For now, the two players’ families have plenty to be proud of, and were able to share memories and meaningful experiences afterwards in a special ceremony held at DePaul’s Student Center after the game.

“It was just awesome to be able to have my family here and support me the past four years,” said Martin. “They are like my support system and my foundation – I wouldn’t want to replace these moments.”

Harry was just as thankful, especially because she was not expecting her father, brother and older sister to be in attendance due to a delayed flight. Fortunately, they were able to show up to the arena just minutes before halftime.

“I saw them in the crowd and kind of got teared up right before halftime. I was like ‘Okay, keep it together,’ said Harry. “But it’s just special to be able to share that moment with them. I’ve been able to share a lot of games with my mom and just to have everybody here when I didn’t think they would be here was really nice.”

Bruno, who admitted getting emotional having to bid farewell to his seniors, praised Harry and Martin for all that they have done for the program. Spending more time with the tandem than with his own family was simply “a fact” of coaching, which yielded a distinct perspective on how they have matured.

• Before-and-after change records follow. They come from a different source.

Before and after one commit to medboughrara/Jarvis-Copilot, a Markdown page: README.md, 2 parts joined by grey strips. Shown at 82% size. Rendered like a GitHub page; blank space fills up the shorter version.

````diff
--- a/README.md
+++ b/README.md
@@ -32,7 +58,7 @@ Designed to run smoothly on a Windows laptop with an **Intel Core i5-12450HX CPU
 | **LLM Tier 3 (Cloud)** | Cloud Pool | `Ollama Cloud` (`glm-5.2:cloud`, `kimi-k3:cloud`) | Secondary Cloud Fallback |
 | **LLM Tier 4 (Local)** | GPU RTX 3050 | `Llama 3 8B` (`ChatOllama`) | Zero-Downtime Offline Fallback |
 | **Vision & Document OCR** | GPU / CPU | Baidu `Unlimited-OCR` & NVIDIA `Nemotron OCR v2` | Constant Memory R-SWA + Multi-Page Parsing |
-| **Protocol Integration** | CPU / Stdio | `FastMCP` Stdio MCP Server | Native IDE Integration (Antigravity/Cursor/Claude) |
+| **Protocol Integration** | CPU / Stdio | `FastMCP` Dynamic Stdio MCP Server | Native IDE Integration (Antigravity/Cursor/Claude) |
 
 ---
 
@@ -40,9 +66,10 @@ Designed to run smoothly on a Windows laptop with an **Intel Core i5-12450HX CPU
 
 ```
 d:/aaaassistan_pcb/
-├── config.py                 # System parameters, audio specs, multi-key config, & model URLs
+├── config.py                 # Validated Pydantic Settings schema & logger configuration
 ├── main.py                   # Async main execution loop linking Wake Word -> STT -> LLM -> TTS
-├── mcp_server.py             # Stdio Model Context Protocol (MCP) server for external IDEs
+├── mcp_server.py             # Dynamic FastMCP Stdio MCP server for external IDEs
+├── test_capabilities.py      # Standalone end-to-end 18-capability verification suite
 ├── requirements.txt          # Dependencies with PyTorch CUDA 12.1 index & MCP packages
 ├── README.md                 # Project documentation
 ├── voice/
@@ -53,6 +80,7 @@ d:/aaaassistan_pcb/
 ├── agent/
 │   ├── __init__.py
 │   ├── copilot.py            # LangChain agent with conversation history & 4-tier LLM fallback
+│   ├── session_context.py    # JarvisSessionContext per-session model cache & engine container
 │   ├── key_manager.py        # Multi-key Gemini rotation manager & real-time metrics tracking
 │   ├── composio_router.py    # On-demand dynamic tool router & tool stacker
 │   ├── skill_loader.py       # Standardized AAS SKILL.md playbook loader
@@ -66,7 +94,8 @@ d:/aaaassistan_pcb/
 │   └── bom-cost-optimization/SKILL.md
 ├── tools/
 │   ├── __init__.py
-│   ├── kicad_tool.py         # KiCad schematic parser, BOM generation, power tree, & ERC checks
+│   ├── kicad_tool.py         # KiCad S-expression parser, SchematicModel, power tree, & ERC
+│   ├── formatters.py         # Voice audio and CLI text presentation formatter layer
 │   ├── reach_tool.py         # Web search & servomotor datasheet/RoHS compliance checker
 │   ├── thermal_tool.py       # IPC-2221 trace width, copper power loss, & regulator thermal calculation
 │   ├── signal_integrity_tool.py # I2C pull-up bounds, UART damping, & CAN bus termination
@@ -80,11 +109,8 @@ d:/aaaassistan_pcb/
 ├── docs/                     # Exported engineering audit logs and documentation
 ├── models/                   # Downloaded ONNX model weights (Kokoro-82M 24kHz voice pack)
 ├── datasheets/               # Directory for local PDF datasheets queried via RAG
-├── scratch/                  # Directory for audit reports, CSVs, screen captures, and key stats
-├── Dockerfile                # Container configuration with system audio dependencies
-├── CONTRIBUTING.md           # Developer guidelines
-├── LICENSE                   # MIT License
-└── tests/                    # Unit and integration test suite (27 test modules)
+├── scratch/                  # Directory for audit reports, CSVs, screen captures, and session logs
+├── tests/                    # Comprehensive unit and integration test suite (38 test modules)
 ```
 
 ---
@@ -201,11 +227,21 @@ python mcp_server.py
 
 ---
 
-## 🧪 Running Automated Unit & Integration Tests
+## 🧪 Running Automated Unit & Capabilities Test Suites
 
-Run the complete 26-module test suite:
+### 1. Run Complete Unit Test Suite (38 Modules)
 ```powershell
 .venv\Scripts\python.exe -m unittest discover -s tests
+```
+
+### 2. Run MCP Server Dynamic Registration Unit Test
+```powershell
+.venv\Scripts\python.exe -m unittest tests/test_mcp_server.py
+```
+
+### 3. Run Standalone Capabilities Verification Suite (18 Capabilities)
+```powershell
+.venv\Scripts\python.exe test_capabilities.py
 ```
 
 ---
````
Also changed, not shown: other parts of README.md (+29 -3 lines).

“Katherine and Anna came here together- they’re like sisters,” said Bruno. “They’re great human beings, they’re very talented basketball players. These seniors are both really special people.”